The role of an offshore foundation council or board is similar to that of the directors of a company. The names and addresses of the members of a foundation’s council are recorded at the Registrar’s office. Due to this a nominee foundation council can be provided by the registered agent to serve as the council of the foundation as a means of ensuring a greater degree of confidentiality and privacy for the members of the foundation. The nominee council does not have the power to control the council or its assets. The foundation charter is required to lay out the powers and responsibilities of the council. A few of the council’s responsibilities include administering the assets of the foundation and informing the beneficiaries of the financial status of the Foundation.
Most jurisdictions also make provisions for the appointment of a foundation protector a basic requirement for offshore foundation formation. The Protector is the person or legal entity with full control of the Foundation and its assets. The Foundation Council appoints the Protector upon the formation of the Foundation. Once appointed, the Protector is able to change the members of the council at any time that he or she pleases and does not need the approval or authorization of anyone to do so. The protector’s identity remains confidential and is not made public.
The assets of the foundation are ‘inherited’ by or distributed to a beneficiary. One or more beneficiary can be named by the foundation’s founder. The beneficiaries of a foundation can be a natural person or legal entity. The protector and the beneficiary of a foundation may or may not be the same person or corporation.

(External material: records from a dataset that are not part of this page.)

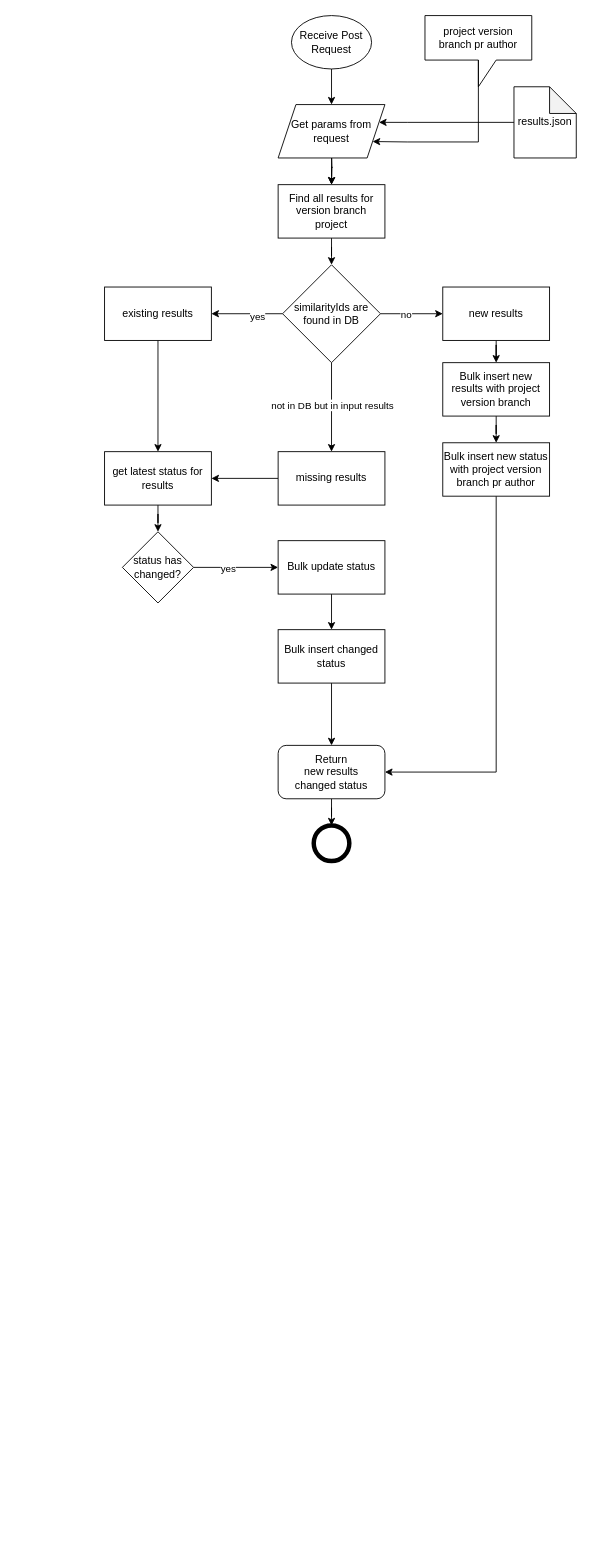
Before: page "Upload Results" (1 of 3) of Untitled Diagram.drawio in cx-joaoguedes/drawio, a draw.io diagram. Source tidied: cells renumbered, new cells numbered last; positions are measured from the earlier drawing's top-left corner, leaving out a move shared by most shapes. Both pictures are drawn from the tidied source at 89%, with x=0, y=0 at pixel (104, 15).
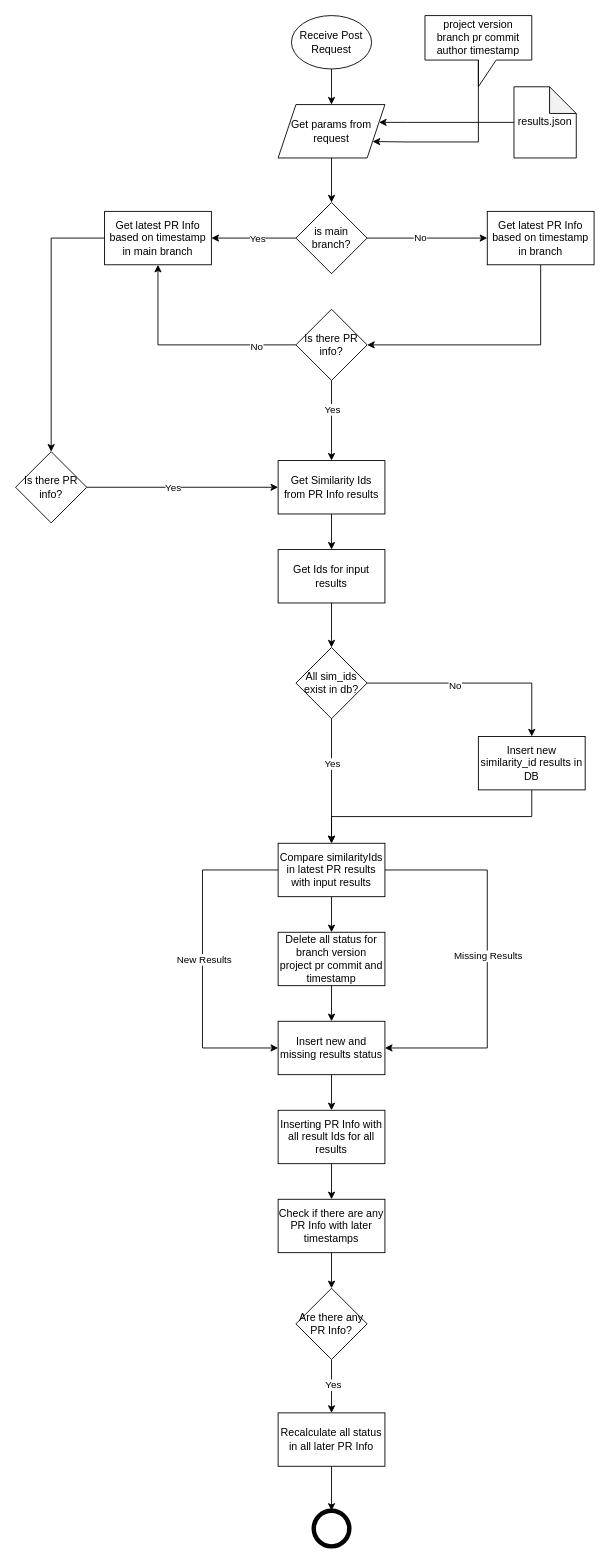
Above is the later version.

Commit message:
New logic for vorpal upload

The change refers to these unchanged cells:
```xml
<mxCell id="18" value="Get params from request" style="shape=parallelogram;perimeter=parallelogramPerimeter;whiteSpace=wrap;html=1;fixedSize=1;" parent="1" vertex="1">
  <mxGeometry x="195" y="100" width="120" height="60" as="geometry" />
</mxCell>
```

The edit, as a diff of the source:
```diff
@@
-    <mxCell id="4" style="edgeStyle=orthogonalEdgeStyle;rounded=0;orthogonalLoop=1;jettySize=auto;html=1;entryX=0.5;entryY=0;entryDx=0;entryDy=0;" parent="1" edge="1">
-      <mxGeometry relative="1" as="geometry">
-        <mxPoint x="255" y="150" as="sourcePoint" />
-        <mxPoint x="255" y="190" as="targetPoint" />
-      </mxGeometry>
-    </mxCell>
@@
-    <mxCell id="7" value="project version branch pr author" style="shape=callout;whiteSpace=wrap;html=1;perimeter=calloutPerimeter;rotation=0;" parent="1" vertex="1">
+    <mxCell id="7" value="project version branch pr commit author timestamp" style="shape=callout;whiteSpace=wrap;html=1;perimeter=calloutPerimeter;rotation=0;" parent="1" vertex="1">
       <mxGeometry x="360" width="120" height="80" as="geometry" />
     </mxCell>
@@
-    <mxCell id="9" style="edgeStyle=orthogonalEdgeStyle;rounded=0;jettySize=auto;html=1;exitX=0.5;exitY=1;exitDx=0;exitDy=0;" parent="1" edge="1" source="19" target="16">
-      <mxGeometry relative="1" as="geometry" />
-    </mxCell>
-    <mxCell id="10" style="edgeStyle=orthogonalEdgeStyle;rounded=0;jettySize=auto;html=1;" parent="1" edge="1" source="16" target="23">
-      <mxGeometry relative="1" as="geometry" />
-    </mxCell>
-    <mxCell id="11" value="yes" style="edgeLabel;html=1;align=center;verticalAlign=middle;" parent="10" vertex="1">
-      <mxGeometry x="-0.27" y="3" relative="1" as="geometry" />
-    </mxCell>
-    <mxCell id="12" style="edgeStyle=orthogonalEdgeStyle;rounded=0;jettySize=auto;html=1;" parent="1" edge="1" source="16" target="21">
-      <mxGeometry relative="1" as="geometry" />
-    </mxCell>
-    <mxCell id="13" value="no" style="edgeLabel;html=1;align=center;verticalAlign=middle;" parent="12" vertex="1">
-      <mxGeometry x="-0.19" relative="1" as="geometry" />
-    </mxCell>
-    <mxCell id="14" style="edgeStyle=orthogonalEdgeStyle;rounded=0;jettySize=auto;html=1;" parent="1" edge="1" source="16" target="25">
-      <mxGeometry relative="1" as="geometry" />
-    </mxCell>
-    <mxCell id="15" value="not in DB but in input results" style="edgeLabel;html=1;align=center;verticalAlign=middle;" parent="14" vertex="1">
-      <mxGeometry x="-0.06" relative="1" as="geometry" />
-    </mxCell>
-    <mxCell id="16" value="similarityIds are found in DB" style="rhombus;whiteSpace=wrap;html=1;" parent="1" vertex="1">
-      <mxGeometry x="200" y="280" width="110" height="110" as="geometry" />
-    </mxCell>
-    <mxCell id="17" style="edgeStyle=orthogonalEdgeStyle;rounded=0;jettySize=auto;html=1;" parent="1" edge="1" source="18" target="19">
-      <mxGeometry relative="1" as="geometry" />
-    </mxCell>
+    <mxCell id="42" style="edgeStyle=orthogonalEdgeStyle;rounded=0;jettySize=auto;html=1;" parent="1" edge="1" source="18" target="47">
+      <mxGeometry relative="1" as="geometry" />
+    </mxCell>
@@
-    <mxCell id="19" value="Find all results for version branch project" style="rounded=0;whiteSpace=wrap;html=1;" parent="1" vertex="1">
-      <mxGeometry x="195" y="190" width="120" height="60" as="geometry" />
-    </mxCell>
-    <mxCell id="20" style="edgeStyle=orthogonalEdgeStyle;rounded=0;jettySize=auto;html=1;" parent="1" edge="1" source="21" target="27">
-      <mxGeometry relative="1" as="geometry" />
-    </mxCell>
-    <mxCell id="21" value="new results" style="rounded=0;whiteSpace=wrap;html=1;" parent="1" vertex="1">
-      <mxGeometry x="380" y="305" width="120" height="60" as="geometry" />
-    </mxCell>
-    <mxCell id="22" style="edgeStyle=orthogonalEdgeStyle;rounded=0;jettySize=auto;html=1;" parent="1" edge="1" source="23" target="31">
-      <mxGeometry relative="1" as="geometry" />
-    </mxCell>
-    <mxCell id="23" value="existing results" style="rounded=0;whiteSpace=wrap;html=1;" parent="1" vertex="1">
-      <mxGeometry y="305" width="120" height="60" as="geometry" />
-    </mxCell>
-    <mxCell id="24" style="edgeStyle=orthogonalEdgeStyle;rounded=0;jettySize=auto;html=1;" parent="1" edge="1" source="25" target="31">
-      <mxGeometry relative="1" as="geometry" />
-    </mxCell>
-    <mxCell id="25" value="missing results" style="rounded=0;whiteSpace=wrap;html=1;" parent="1" vertex="1">
-      <mxGeometry x="195" y="490" width="120" height="60" as="geometry" />
-    </mxCell>
-    <mxCell id="26" style="edgeStyle=orthogonalEdgeStyle;rounded=0;jettySize=auto;html=1;" parent="1" edge="1" source="27" target="29">
-      <mxGeometry relative="1" as="geometry" />
-    </mxCell>
-    <mxCell id="27" value="Bulk insert new results with project version branch" style="rounded=0;whiteSpace=wrap;html=1;" parent="1" vertex="1">
-      <mxGeometry x="380" y="390" width="120" height="60" as="geometry" />
-    </mxCell>
-    <mxCell id="28" style="edgeStyle=orthogonalEdgeStyle;rounded=0;jettySize=auto;html=1;entryX=1;entryY=0.5;entryDx=0;entryDy=0;" parent="1" edge="1" source="29" target="40">
-      <mxGeometry relative="1" as="geometry">
-        <Array as="points">
-          <mxPoint x="440" y="850" />
-        </Array>
-      </mxGeometry>
-    </mxCell>
-    <mxCell id="29" value="Bulk insert new status&lt;div&gt;with project version branch pr author&lt;/div&gt;" style="rounded=0;whiteSpace=wrap;html=1;" parent="1" vertex="1">
-      <mxGeometry x="380" y="480" width="120" height="60" as="geometry" />
-    </mxCell>
-    <mxCell id="30" style="edgeStyle=orthogonalEdgeStyle;rounded=0;jettySize=auto;html=1;" parent="1" edge="1" source="31" target="34">
-      <mxGeometry relative="1" as="geometry" />
-    </mxCell>
-    <mxCell id="31" value="get latest status for results" style="rounded=0;whiteSpace=wrap;html=1;" parent="1" vertex="1">
-      <mxGeometry y="490" width="120" height="60" as="geometry" />
-    </mxCell>
-    <mxCell id="32" style="edgeStyle=orthogonalEdgeStyle;rounded=0;jettySize=auto;html=1;" parent="1" edge="1" source="34" target="36">
-      <mxGeometry relative="1" as="geometry" />
-    </mxCell>
-    <mxCell id="33" value="yes" style="edgeLabel;html=1;align=center;verticalAlign=middle;" parent="32" vertex="1">
-      <mxGeometry x="-0.2" y="-1" relative="1" as="geometry" />
-    </mxCell>
-    <mxCell id="34" value="status has changed?" style="rhombus;whiteSpace=wrap;html=1;" parent="1" vertex="1">
-      <mxGeometry x="20" y="580" width="80" height="80" as="geometry" />
-    </mxCell>
-    <mxCell id="35" style="edgeStyle=orthogonalEdgeStyle;rounded=0;jettySize=auto;html=1;" parent="1" edge="1" source="36" target="38">
-      <mxGeometry relative="1" as="geometry" />
-    </mxCell>
-    <mxCell id="36" value="Bulk update status" style="rounded=0;whiteSpace=wrap;html=1;" parent="1" vertex="1">
-      <mxGeometry x="195" y="590" width="120" height="60" as="geometry" />
-    </mxCell>
-    <mxCell id="37" style="edgeStyle=orthogonalEdgeStyle;rounded=0;jettySize=auto;html=1;" parent="1" edge="1" source="38" target="40">
-      <mxGeometry relative="1" as="geometry" />
-    </mxCell>
-    <mxCell id="38" value="Bulk insert changed status" style="rounded=0;whiteSpace=wrap;html=1;" parent="1" vertex="1">
-      <mxGeometry x="195" y="690" width="120" height="60" as="geometry" />
-    </mxCell>
-    <mxCell id="39" style="edgeStyle=orthogonalEdgeStyle;rounded=0;jettySize=auto;html=1;" parent="1" edge="1" source="40" target="41">
-      <mxGeometry relative="1" as="geometry" />
-    </mxCell>
-    <mxCell id="40" value="Return&lt;div&gt;new results&lt;/div&gt;&lt;div&gt;changed status&lt;/div&gt;" style="rounded=1;whiteSpace=wrap;html=1;" parent="1" vertex="1">
-      <mxGeometry x="195" y="820" width="120" height="60" as="geometry" />
-    </mxCell>
     <mxCell id="41" style="ellipse;whiteSpace=wrap;html=1;rounded=1;fillColor=#ffffff;strokeWidth=5;strokeColor=#000000;" parent="1" vertex="1">
-      <mxGeometry x="235" y="910" width="40" height="40" as="geometry" />
+      <mxGeometry x="235" y="1680" width="40" height="40" as="geometry" />
     </mxCell>
+    <mxCell id="43" style="edgeStyle=orthogonalEdgeStyle;rounded=0;jettySize=auto;html=1;" parent="1" edge="1" source="47" target="49">
+      <mxGeometry relative="1" as="geometry" />
+    </mxCell>
+    <mxCell id="44" value="Yes" style="edgeLabel;html=1;align=center;verticalAlign=middle;" parent="43" vertex="1">
+      <mxGeometry x="-0.01" y="1" relative="1" as="geometry">
+        <mxPoint x="3" y="-1" as="offset" />
+      </mxGeometry>
+    </mxCell>
+    <mxCell id="45" style="edgeStyle=orthogonalEdgeStyle;rounded=0;jettySize=auto;html=1;" parent="1" edge="1" source="47" target="51">
+      <mxGeometry relative="1" as="geometry" />
+    </mxCell>
+    <mxCell id="46" value="No" style="edgeLabel;html=1;align=center;verticalAlign=middle;" parent="45" vertex="1">
+      <mxGeometry x="-0.12" y="1" relative="1" as="geometry" />
+    </mxCell>
+    <mxCell id="47" value="is main branch?" style="rhombus;whiteSpace=wrap;html=1;" parent="1" vertex="1">
+      <mxGeometry x="215" y="210" width="80" height="80" as="geometry" />
+    </mxCell>
+    <mxCell id="48" style="edgeStyle=orthogonalEdgeStyle;rounded=0;jettySize=auto;html=1;" parent="1" edge="1" source="49" target="59">
+      <mxGeometry relative="1" as="geometry" />
+    </mxCell>
+    <mxCell id="49" value="Get latest PR Info based on timestamp in main branch" style="whiteSpace=wrap;html=1;" parent="1" vertex="1">
+      <mxGeometry y="220" width="120" height="60" as="geometry" />
+    </mxCell>
+    <mxCell id="50" style="edgeStyle=orthogonalEdgeStyle;rounded=0;jettySize=auto;html=1;" parent="1" edge="1" source="51" target="56">
+      <mxGeometry relative="1" as="geometry">
+        <Array as="points">
+          <mxPoint x="490" y="370" />
+        </Array>
+      </mxGeometry>
+    </mxCell>
+    <mxCell id="51" value="Get latest PR Info based on timestamp in branch" style="whiteSpace=wrap;html=1;" parent="1" vertex="1">
+      <mxGeometry x="430" y="220" width="120" height="60" as="geometry" />
+    </mxCell>
+    <mxCell id="52" style="edgeStyle=orthogonalEdgeStyle;rounded=0;jettySize=auto;html=1;entryX=0.5;entryY=1;entryDx=0;entryDy=0;" parent="1" edge="1" source="56" target="49">
+      <mxGeometry relative="1" as="geometry" />
+    </mxCell>
+    <mxCell id="53" value="No" style="edgeLabel;html=1;align=center;verticalAlign=middle;" parent="52" vertex="1">
+      <mxGeometry x="-0.63" y="1" relative="1" as="geometry" />
+    </mxCell>
+    <mxCell id="54" style="edgeStyle=orthogonalEdgeStyle;rounded=0;jettySize=auto;html=1;" parent="1" edge="1" source="56" target="61">
+      <mxGeometry relative="1" as="geometry" />
+    </mxCell>
+    <mxCell id="55" value="Yes" style="edgeLabel;html=1;align=center;verticalAlign=middle;" parent="54" vertex="1">
+      <mxGeometry x="-0.48" y="1" relative="1" as="geometry">
+        <mxPoint x="-1" y="9" as="offset" />
+      </mxGeometry>
+    </mxCell>
+    <mxCell id="56" value="Is there PR info?" style="rhombus;whiteSpace=wrap;html=1;" parent="1" vertex="1">
+      <mxGeometry x="215" y="330" width="80" height="80" as="geometry" />
+    </mxCell>
+    <mxCell id="57" style="edgeStyle=orthogonalEdgeStyle;rounded=0;jettySize=auto;html=1;entryX=0;entryY=0.5;entryDx=0;entryDy=0;exitX=1;exitY=0.5;exitDx=0;exitDy=0;" parent="1" edge="1" source="59" target="61">
+      <mxGeometry relative="1" as="geometry">
+        <Array as="points">
+          <mxPoint x="195" y="530" />
+        </Array>
+      </mxGeometry>
+    </mxCell>
+    <mxCell id="58" value="Yes" style="edgeLabel;html=1;align=center;verticalAlign=middle;" parent="57" vertex="1">
+      <mxGeometry x="-0.11" relative="1" as="geometry" />
+    </mxCell>
+    <mxCell id="59" value="Is there PR info?" style="rhombus;whiteSpace=wrap;html=1;" parent="1" vertex="1">
+      <mxGeometry x="-100" y="490" width="80" height="80" as="geometry" />
+    </mxCell>
+    <mxCell id="60" style="edgeStyle=orthogonalEdgeStyle;rounded=0;jettySize=auto;html=1;" parent="1" edge="1" source="61" target="73">
+      <mxGeometry relative="1" as="geometry" />
+    </mxCell>
+    <mxCell id="61" value="Get Similarity Ids from PR Info results" style="whiteSpace=wrap;html=1;" parent="1" vertex="1">
+      <mxGeometry x="195" y="500" width="120" height="60" as="geometry" />
+    </mxCell>
+    <mxCell id="62" style="edgeStyle=orthogonalEdgeStyle;rounded=0;jettySize=auto;html=1;" parent="1" edge="1" source="67" target="69">
+      <mxGeometry relative="1" as="geometry" />
+    </mxCell>
+    <mxCell id="63" style="edgeStyle=orthogonalEdgeStyle;rounded=0;jettySize=auto;html=1;entryX=1;entryY=0.5;entryDx=0;entryDy=0;" parent="1" edge="1" source="67" target="71">
+      <mxGeometry relative="1" as="geometry">
+        <Array as="points">
+          <mxPoint x="430" y="960" />
+          <mxPoint x="430" y="1160" />
+        </Array>
+      </mxGeometry>
+    </mxCell>
+    <mxCell id="64" value="Missing Results" style="edgeLabel;html=1;align=center;verticalAlign=middle;" parent="63" vertex="1">
+      <mxGeometry x="-0.02" relative="1" as="geometry" />
+    </mxCell>
+    <mxCell id="65" style="edgeStyle=orthogonalEdgeStyle;rounded=0;jettySize=auto;html=1;entryX=0;entryY=0.5;entryDx=0;entryDy=0;" parent="1" edge="1" source="67" target="71">
+      <mxGeometry relative="1" as="geometry">
+        <Array as="points">
+          <mxPoint x="110" y="960" />
+          <mxPoint x="110" y="1160" />
+        </Array>
+      </mxGeometry>
+    </mxCell>
+    <mxCell id="66" value="New Results" style="edgeLabel;html=1;align=center;verticalAlign=middle;" parent="65" vertex="1">
+      <mxGeometry x="-0.03" y="1" relative="1" as="geometry">
+        <mxPoint y="6" as="offset" />
+      </mxGeometry>
+    </mxCell>
+    <mxCell id="67" value="Compare similarityIds in latest PR results with input results" style="whiteSpace=wrap;html=1;" parent="1" vertex="1">
+      <mxGeometry x="195" y="930" width="120" height="60" as="geometry" />
+    </mxCell>
+    <mxCell id="68" style="edgeStyle=orthogonalEdgeStyle;rounded=0;jettySize=auto;html=1;" parent="1" edge="1" source="69" target="71">
+      <mxGeometry relative="1" as="geometry" />
+    </mxCell>
+    <mxCell id="69" value="Delete all status for branch version project pr commit and timestamp" style="whiteSpace=wrap;html=1;" parent="1" vertex="1">
+      <mxGeometry x="195" y="1030" width="120" height="60" as="geometry" />
+    </mxCell>
+    <mxCell id="70" style="edgeStyle=orthogonalEdgeStyle;rounded=0;jettySize=auto;html=1;" parent="1" edge="1" source="71" target="82">
+      <mxGeometry relative="1" as="geometry" />
+    </mxCell>
+    <mxCell id="71" value="Insert new and missing results status" style="whiteSpace=wrap;html=1;" parent="1" vertex="1">
+      <mxGeometry x="195" y="1130" width="120" height="60" as="geometry" />
+    </mxCell>
+    <mxCell id="72" style="edgeStyle=orthogonalEdgeStyle;rounded=0;jettySize=auto;html=1;" parent="1" edge="1" source="73" target="78">
+      <mxGeometry relative="1" as="geometry" />
+    </mxCell>
+    <mxCell id="73" value="Get Ids for input results" style="whiteSpace=wrap;html=1;" parent="1" vertex="1">
+      <mxGeometry x="195" y="600" width="120" height="60" as="geometry" />
+    </mxCell>
+    <mxCell id="74" style="edgeStyle=orthogonalEdgeStyle;rounded=0;jettySize=auto;html=1;entryX=0.5;entryY=0;entryDx=0;entryDy=0;" parent="1" edge="1" source="78" target="80">
+      <mxGeometry relative="1" as="geometry" />
+    </mxCell>
+    <mxCell id="75" value="No" style="edgeLabel;html=1;align=center;verticalAlign=middle;" parent="74" vertex="1">
+      <mxGeometry x="-0.2" y="-2" relative="1" as="geometry" />
+    </mxCell>
+    <mxCell id="76" style="edgeStyle=orthogonalEdgeStyle;rounded=0;jettySize=auto;html=1;entryX=0.5;entryY=0;entryDx=0;entryDy=0;" parent="1" edge="1" source="78" target="67">
+      <mxGeometry relative="1" as="geometry" />
+    </mxCell>
+    <mxCell id="77" value="Yes" style="edgeLabel;html=1;align=center;verticalAlign=middle;" parent="76" vertex="1">
+      <mxGeometry x="-0.48" relative="1" as="geometry">
+        <mxPoint y="14" as="offset" />
+      </mxGeometry>
+    </mxCell>
+    <mxCell id="78" value="All sim_ids exist in db?" style="rhombus;whiteSpace=wrap;html=1;" parent="1" vertex="1">
+      <mxGeometry x="215" y="710" width="80" height="80" as="geometry" />
+    </mxCell>
+    <mxCell id="79" style="edgeStyle=orthogonalEdgeStyle;rounded=0;jettySize=auto;html=1;" parent="1" edge="1" source="80" target="67">
+      <mxGeometry relative="1" as="geometry">
+        <Array as="points">
+          <mxPoint x="480" y="900" />
+          <mxPoint x="255" y="900" />
+        </Array>
+      </mxGeometry>
+    </mxCell>
+    <mxCell id="80" value="Insert new similarity_id results in DB" style="whiteSpace=wrap;html=1;" parent="1" vertex="1">
+      <mxGeometry x="420" y="810" width="120" height="60" as="geometry" />
+    </mxCell>
+    <mxCell id="81" style="edgeStyle=orthogonalEdgeStyle;rounded=0;jettySize=auto;html=1;" parent="1" edge="1" source="82" target="84">
+      <mxGeometry relative="1" as="geometry" />
+    </mxCell>
+    <mxCell id="82" value="Inserting PR Info with all result Ids for all results" style="whiteSpace=wrap;html=1;" parent="1" vertex="1">
+      <mxGeometry x="195" y="1230" width="120" height="60" as="geometry" />
+    </mxCell>
+    <mxCell id="83" style="edgeStyle=orthogonalEdgeStyle;rounded=0;jettySize=auto;html=1;" parent="1" edge="1" source="84" target="87">
+      <mxGeometry relative="1" as="geometry" />
+    </mxCell>
+    <mxCell id="84" value="Check if there are any PR Info with later timestamps" style="whiteSpace=wrap;html=1;" parent="1" vertex="1">
+      <mxGeometry x="195" y="1330" width="120" height="60" as="geometry" />
+    </mxCell>
+    <mxCell id="85" style="edgeStyle=orthogonalEdgeStyle;rounded=0;jettySize=auto;html=1;" parent="1" edge="1" source="87" target="89">
+      <mxGeometry relative="1" as="geometry" />
+    </mxCell>
+    <mxCell id="86" value="Yes" style="edgeLabel;html=1;align=center;verticalAlign=middle;" parent="85" vertex="1">
+      <mxGeometry x="-0.08" y="1" relative="1" as="geometry" />
+    </mxCell>
+    <mxCell id="87" value="Are there any PR Info?" style="rhombus;whiteSpace=wrap;html=1;" parent="1" vertex="1">
+      <mxGeometry x="215" y="1430" width="80" height="80" as="geometry" />
+    </mxCell>
+    <mxCell id="88" style="edgeStyle=orthogonalEdgeStyle;rounded=0;jettySize=auto;html=1;" parent="1" edge="1" source="89" target="41">
+      <mxGeometry relative="1" as="geometry" />
+    </mxCell>
+    <mxCell id="89" value="Recalculate all status in all later PR Info" style="whiteSpace=wrap;html=1;" parent="1" vertex="1">
+      <mxGeometry x="195" y="1570" width="120" height="60" as="geometry" />
+    </mxCell>
```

Whereas the Protector has control over the way in which the foundation is governed, the beneficiary “inherits” the foundation’s assets. Thus, should the Protector and the Beneficiary be the same person, then he or she both controls and inherits the offshore foundation, whereas if the Protector is not a beneficiary, then he or she only controls the foundation and plays the role of a Trustee in a Trust.
The Foundation Charter is absolutely essential in offshore foundation formation because it is the document used for regulating the offshore foundation’s functions and operations. The Foundation Charter is often referred to as the Letter of Wishes. Upon its formation, a Foundation that does not have a Charter registered at the Registry or operates contrary to the clauses of the Charter can be revoked and made inexistent under the Foundation Laws of the given jurisdiction.
In setting up a Panama Foundation, a document containing the By-Laws of the Foundation can be prepared as a means of formality. However, this is not entirely necessary since the relevant laws of the Foundation and the wishes of the Protector are already stipulated in the Foundation Charter.